## [Data listing]

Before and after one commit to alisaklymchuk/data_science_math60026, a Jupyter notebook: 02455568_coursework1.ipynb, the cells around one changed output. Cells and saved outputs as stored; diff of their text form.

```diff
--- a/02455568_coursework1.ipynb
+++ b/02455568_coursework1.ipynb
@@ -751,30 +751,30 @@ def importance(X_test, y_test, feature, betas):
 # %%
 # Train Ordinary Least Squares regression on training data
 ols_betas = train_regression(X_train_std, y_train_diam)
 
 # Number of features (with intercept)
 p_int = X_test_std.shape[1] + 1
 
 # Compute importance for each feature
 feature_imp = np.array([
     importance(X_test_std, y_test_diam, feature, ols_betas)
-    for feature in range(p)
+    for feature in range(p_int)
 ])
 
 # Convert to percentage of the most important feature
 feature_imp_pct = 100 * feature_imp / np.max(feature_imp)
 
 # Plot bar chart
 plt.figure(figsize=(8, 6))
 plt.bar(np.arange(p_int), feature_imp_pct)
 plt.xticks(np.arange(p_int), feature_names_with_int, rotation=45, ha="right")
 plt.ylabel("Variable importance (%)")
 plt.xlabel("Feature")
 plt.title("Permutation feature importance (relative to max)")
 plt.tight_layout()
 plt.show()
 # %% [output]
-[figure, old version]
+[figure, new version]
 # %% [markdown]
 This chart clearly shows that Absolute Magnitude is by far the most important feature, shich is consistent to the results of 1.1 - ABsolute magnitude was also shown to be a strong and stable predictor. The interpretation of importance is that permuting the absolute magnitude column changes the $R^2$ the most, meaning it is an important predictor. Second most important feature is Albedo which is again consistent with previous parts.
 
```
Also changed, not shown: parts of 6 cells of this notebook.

---

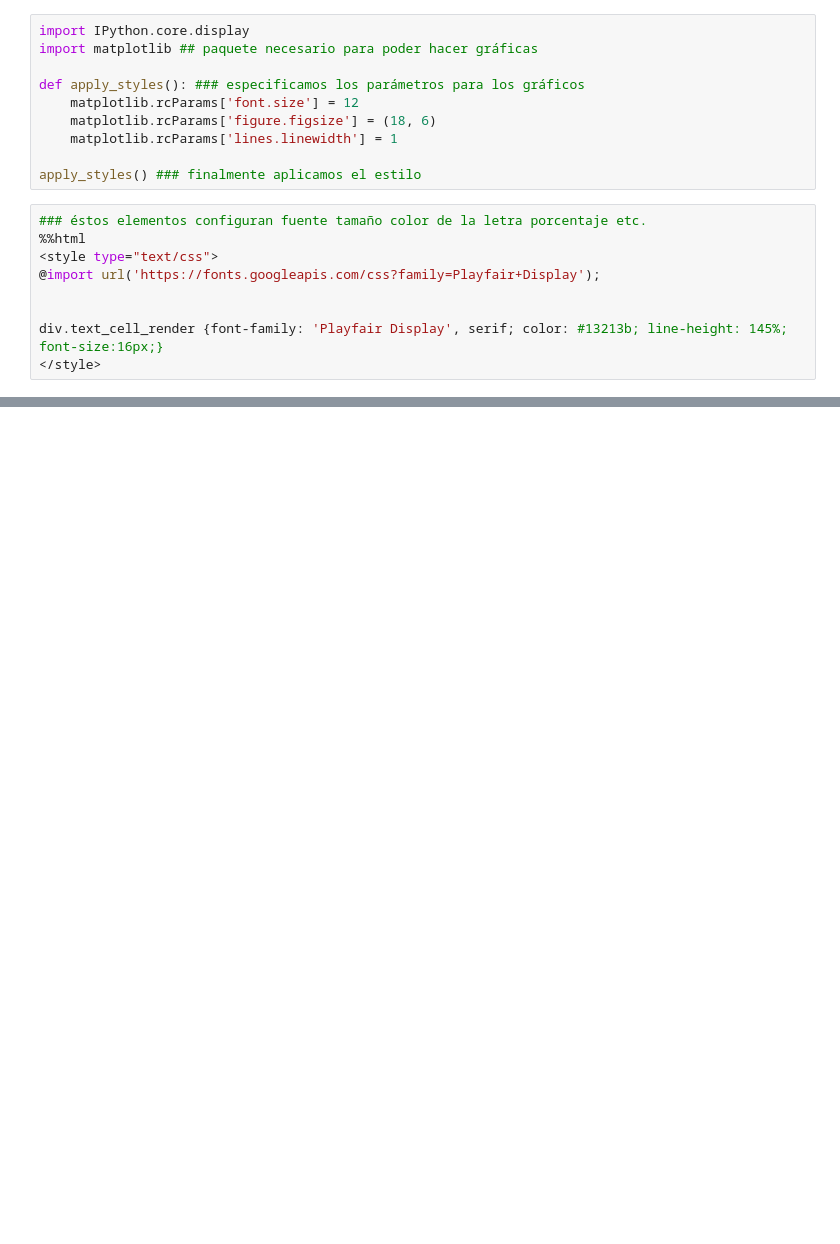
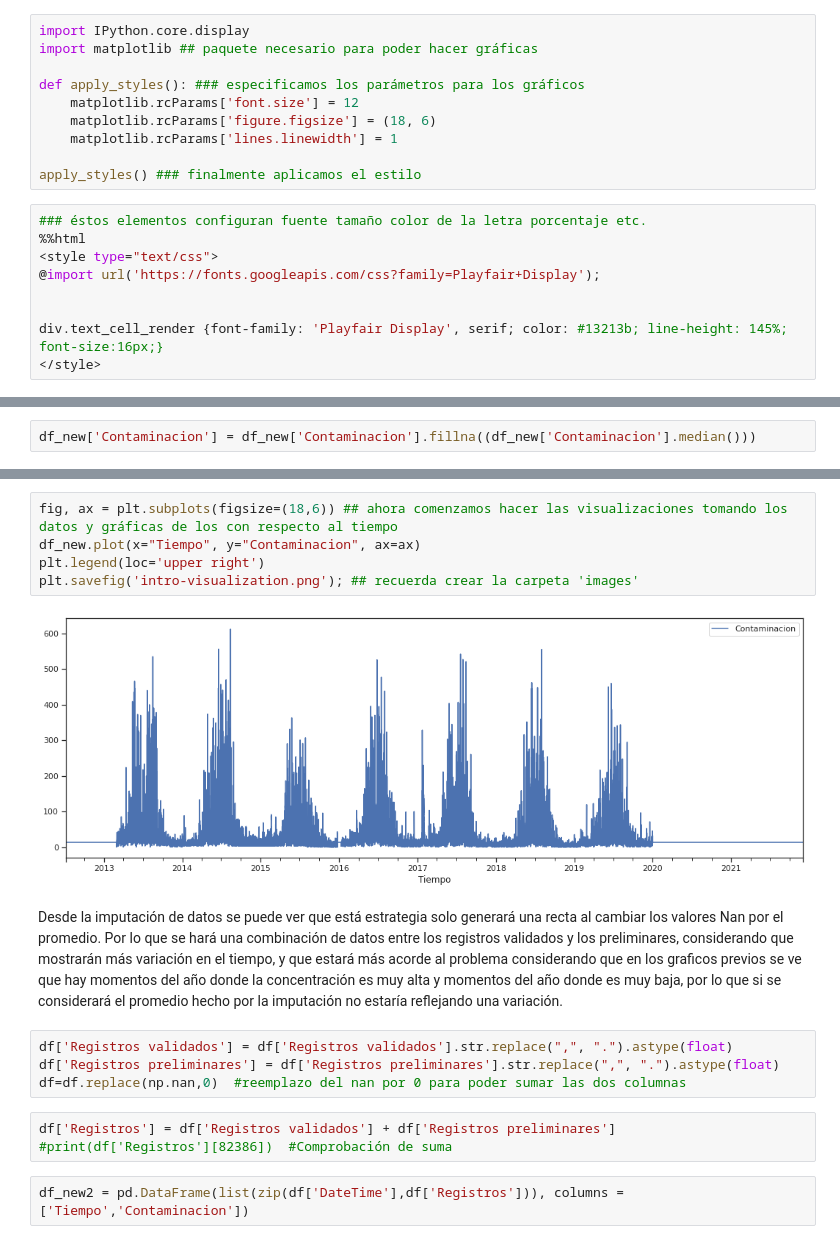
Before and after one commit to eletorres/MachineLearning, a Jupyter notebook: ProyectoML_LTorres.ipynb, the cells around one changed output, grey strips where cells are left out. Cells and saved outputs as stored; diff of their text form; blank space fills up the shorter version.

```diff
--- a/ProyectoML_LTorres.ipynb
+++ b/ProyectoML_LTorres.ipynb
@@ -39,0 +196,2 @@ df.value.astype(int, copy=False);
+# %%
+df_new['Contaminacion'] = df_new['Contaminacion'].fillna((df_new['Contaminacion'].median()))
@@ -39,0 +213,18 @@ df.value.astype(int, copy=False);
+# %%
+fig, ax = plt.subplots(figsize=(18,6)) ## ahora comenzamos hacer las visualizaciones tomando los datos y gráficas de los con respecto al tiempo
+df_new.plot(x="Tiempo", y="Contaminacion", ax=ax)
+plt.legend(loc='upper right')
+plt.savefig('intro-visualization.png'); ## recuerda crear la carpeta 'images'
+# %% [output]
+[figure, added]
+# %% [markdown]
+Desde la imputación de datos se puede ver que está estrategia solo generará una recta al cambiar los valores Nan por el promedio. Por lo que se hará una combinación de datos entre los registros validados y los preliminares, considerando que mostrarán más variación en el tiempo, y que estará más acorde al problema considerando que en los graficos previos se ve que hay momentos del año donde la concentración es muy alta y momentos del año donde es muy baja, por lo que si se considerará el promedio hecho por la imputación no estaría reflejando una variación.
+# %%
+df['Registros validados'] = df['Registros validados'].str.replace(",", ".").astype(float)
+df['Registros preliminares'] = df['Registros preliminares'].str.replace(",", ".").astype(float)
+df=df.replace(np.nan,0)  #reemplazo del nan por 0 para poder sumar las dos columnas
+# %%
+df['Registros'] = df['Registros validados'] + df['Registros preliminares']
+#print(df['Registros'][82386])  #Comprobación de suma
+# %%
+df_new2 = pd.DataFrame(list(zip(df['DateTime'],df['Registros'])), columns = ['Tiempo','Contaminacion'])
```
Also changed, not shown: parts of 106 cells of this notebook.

==

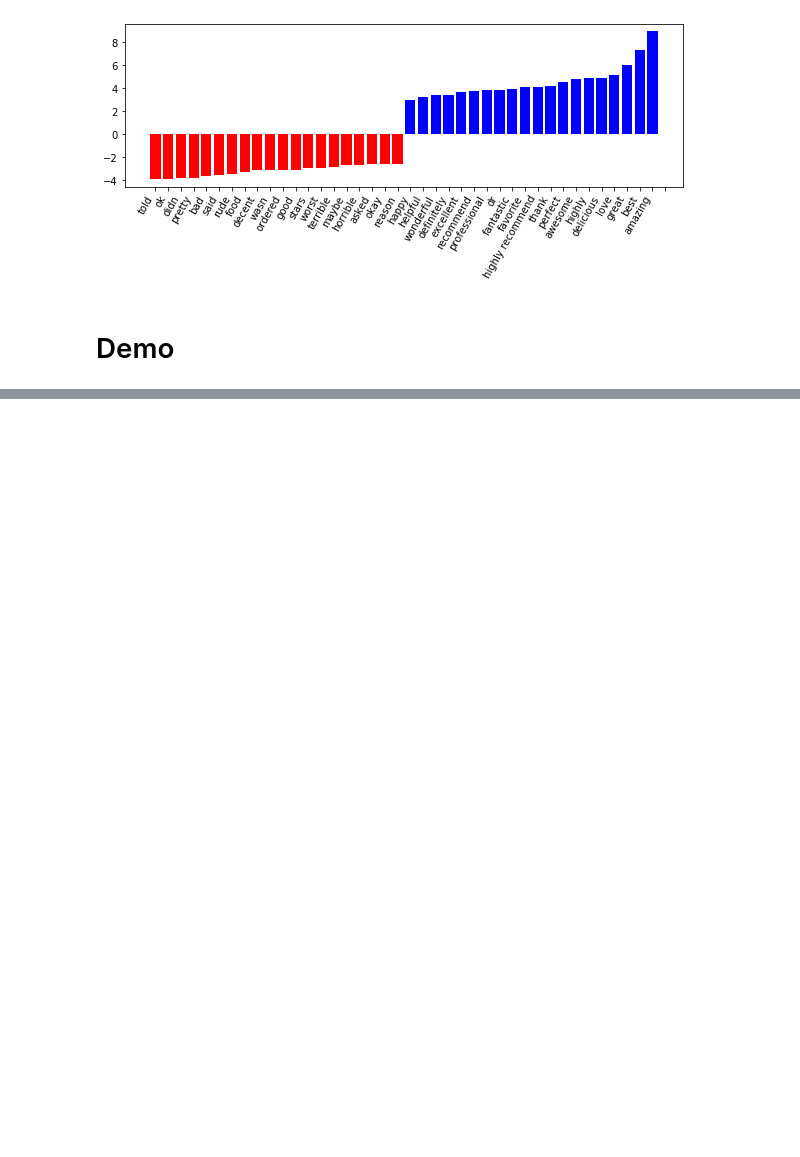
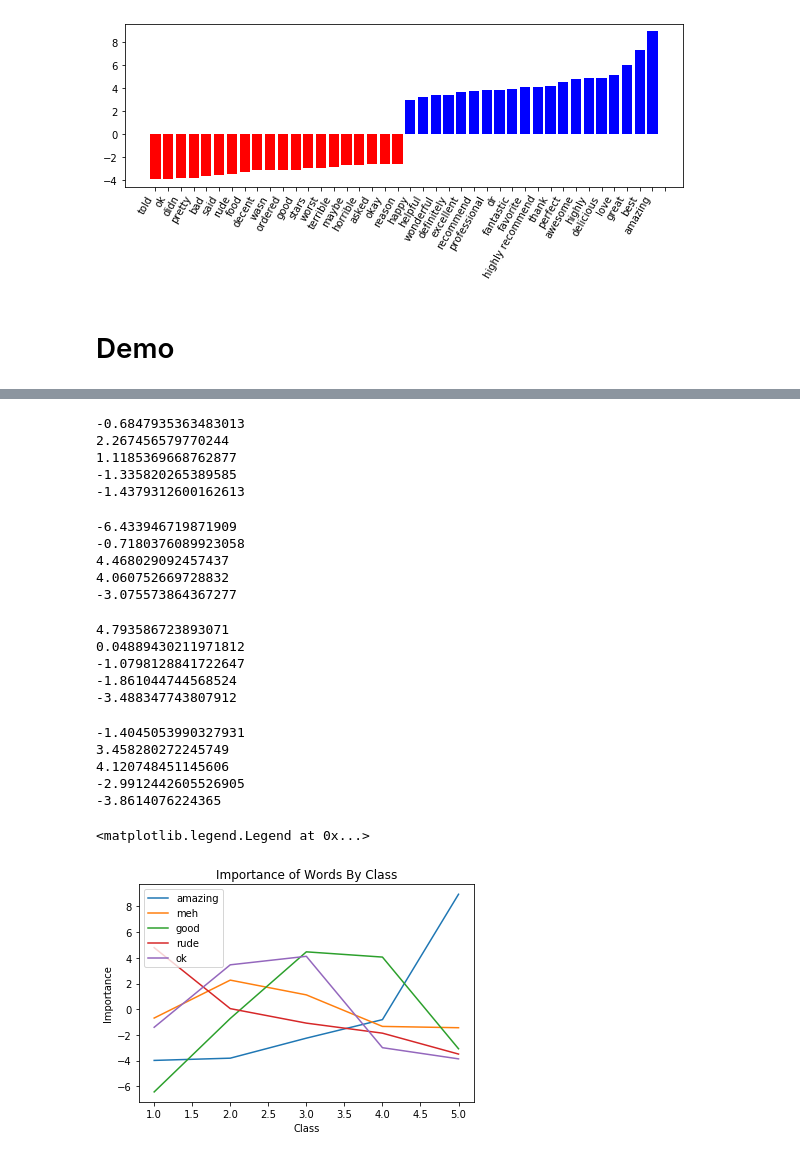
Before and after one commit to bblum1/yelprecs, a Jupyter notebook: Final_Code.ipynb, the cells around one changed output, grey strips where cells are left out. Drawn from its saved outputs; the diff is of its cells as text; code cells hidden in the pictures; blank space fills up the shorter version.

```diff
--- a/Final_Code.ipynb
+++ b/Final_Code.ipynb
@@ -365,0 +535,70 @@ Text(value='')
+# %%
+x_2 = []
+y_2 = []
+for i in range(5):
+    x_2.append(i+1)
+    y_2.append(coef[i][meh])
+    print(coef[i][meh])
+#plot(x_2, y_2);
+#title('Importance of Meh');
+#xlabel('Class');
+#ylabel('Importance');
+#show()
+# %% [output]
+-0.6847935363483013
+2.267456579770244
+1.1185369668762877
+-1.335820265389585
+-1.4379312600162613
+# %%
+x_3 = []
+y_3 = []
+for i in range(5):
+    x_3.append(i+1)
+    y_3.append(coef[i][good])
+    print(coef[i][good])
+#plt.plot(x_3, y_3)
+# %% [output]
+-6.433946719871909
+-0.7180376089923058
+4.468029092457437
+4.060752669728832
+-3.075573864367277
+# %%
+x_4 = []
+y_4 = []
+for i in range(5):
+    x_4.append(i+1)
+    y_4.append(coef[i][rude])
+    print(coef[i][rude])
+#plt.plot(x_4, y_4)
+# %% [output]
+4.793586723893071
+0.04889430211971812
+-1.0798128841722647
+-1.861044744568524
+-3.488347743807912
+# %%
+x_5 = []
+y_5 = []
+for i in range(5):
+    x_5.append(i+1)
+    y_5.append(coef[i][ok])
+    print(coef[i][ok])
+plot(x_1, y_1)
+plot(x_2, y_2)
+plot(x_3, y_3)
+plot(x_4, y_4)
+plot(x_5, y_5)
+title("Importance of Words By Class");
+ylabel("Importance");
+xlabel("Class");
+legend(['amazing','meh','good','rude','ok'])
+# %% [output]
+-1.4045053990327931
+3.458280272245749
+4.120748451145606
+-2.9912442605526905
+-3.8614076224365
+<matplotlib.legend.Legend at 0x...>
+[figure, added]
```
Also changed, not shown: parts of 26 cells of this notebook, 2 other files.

## [What is expected]
Would you copy out every line in the records that includes the string "astype"?

## [Response box]
@@ -39,0 +196,2 @@ df.value.astype(int, copy=False);
@@ -39,0 +213,18 @@ df.value.astype(int, copy=False);
+df['Registros validados'] = df['Registros validados'].str.replace(",", ".").astype(float)
+df['Registros preliminares'] = df['Registros preliminares'].str.replace(",", ".").astype(float)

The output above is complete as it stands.